• Task item
For this exercise, reproduce the entries below exactly, but only from the line containing "disc fraction,<br/>masked cv2.matchTemplate" through the line containing "HSV cv2.inRange +", both included.
◆ ◆ ◆ ◆ ◆
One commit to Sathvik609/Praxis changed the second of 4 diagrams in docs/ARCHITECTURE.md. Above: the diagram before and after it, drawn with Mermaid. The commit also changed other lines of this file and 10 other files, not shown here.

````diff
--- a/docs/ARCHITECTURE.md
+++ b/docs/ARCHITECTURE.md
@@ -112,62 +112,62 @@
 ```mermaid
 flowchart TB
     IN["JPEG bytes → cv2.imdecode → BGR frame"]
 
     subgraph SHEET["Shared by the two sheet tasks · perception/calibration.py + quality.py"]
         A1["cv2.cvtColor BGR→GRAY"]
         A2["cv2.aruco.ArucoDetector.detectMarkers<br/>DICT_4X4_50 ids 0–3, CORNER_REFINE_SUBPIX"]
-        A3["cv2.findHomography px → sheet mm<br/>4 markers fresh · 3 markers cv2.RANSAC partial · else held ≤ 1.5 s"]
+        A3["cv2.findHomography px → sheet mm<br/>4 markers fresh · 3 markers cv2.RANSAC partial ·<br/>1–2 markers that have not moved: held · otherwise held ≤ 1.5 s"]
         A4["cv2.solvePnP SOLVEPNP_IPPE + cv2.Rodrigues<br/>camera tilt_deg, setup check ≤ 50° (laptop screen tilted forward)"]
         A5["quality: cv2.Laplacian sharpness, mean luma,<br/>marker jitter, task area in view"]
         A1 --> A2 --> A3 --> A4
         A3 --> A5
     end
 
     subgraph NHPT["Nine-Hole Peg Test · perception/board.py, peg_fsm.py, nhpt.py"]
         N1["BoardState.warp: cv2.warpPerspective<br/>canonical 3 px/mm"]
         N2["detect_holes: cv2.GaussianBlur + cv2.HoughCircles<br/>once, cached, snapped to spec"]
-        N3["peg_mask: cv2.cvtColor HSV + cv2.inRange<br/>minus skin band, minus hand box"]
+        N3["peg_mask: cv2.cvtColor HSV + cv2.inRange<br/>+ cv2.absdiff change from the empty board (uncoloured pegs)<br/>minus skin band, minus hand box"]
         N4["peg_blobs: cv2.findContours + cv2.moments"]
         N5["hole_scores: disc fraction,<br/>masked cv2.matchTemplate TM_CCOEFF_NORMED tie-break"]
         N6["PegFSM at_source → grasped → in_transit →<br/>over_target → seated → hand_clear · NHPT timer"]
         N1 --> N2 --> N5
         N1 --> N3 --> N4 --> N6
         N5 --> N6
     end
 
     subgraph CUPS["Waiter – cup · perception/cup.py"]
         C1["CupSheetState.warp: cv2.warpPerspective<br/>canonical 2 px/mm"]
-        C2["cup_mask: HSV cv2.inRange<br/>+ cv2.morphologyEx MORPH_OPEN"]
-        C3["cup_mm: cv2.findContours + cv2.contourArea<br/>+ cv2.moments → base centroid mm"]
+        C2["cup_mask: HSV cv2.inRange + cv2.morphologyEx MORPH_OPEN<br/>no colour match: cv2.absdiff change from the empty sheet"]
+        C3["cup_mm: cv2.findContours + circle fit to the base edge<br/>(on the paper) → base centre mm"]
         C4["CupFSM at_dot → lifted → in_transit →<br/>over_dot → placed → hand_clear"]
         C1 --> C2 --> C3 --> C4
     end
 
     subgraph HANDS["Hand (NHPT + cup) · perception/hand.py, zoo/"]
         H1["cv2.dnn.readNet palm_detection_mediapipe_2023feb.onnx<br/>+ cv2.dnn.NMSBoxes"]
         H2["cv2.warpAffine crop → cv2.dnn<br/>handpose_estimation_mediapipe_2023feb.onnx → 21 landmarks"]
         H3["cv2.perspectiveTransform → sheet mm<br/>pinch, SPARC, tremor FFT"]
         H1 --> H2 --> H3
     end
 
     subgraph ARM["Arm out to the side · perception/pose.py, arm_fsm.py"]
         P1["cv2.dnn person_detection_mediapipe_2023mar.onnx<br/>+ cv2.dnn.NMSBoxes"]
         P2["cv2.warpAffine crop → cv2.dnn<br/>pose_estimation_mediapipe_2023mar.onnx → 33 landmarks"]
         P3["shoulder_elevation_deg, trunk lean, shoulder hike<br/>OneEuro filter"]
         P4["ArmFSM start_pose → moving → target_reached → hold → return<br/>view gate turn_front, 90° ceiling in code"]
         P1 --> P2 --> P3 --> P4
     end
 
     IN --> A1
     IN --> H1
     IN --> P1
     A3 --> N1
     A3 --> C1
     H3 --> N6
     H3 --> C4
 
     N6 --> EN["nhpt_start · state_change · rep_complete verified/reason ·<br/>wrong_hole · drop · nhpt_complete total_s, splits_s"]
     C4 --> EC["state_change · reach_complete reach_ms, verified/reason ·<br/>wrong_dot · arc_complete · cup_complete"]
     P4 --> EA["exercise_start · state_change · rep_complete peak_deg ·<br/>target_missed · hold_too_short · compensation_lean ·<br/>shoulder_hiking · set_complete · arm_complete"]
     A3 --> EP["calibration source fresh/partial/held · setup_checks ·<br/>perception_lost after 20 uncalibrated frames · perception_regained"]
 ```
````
◆ ◆ ◆ ◆ ◆
• Written answer
         N5["hole_scores: disc fraction,<br/>masked cv2.matchTemplate TM_CCOEFF_NORMED tie-break"]
         N6["PegFSM at_source → grasped → in_transit →<br/>over_target → seated → hand_clear · NHPT timer"]
         N1 --> N2 --> N5
         N1 --> N3 --> N4 --> N6
         N5 --> N6
     end
 
     subgraph CUPS["Waiter – cup · perception/cup.py"]
         C1["CupSheetState.warp: cv2.warpPerspective<br/>canonical 2 px/mm"]
-        C2["cup_mask: HSV cv2.inRange<br/>+ cv2.morphologyEx MORPH_OPEN"]
-        C3["cup_mm: cv2.findContours + cv2.contourArea<br/>+ cv2.moments → base centroid mm"]
+        C2["cup_mask: HSV cv2.inRange + cv2.morphologyEx MORPH_OPEN<br/>no colour match: cv2.absdiff change from the empty sheet"]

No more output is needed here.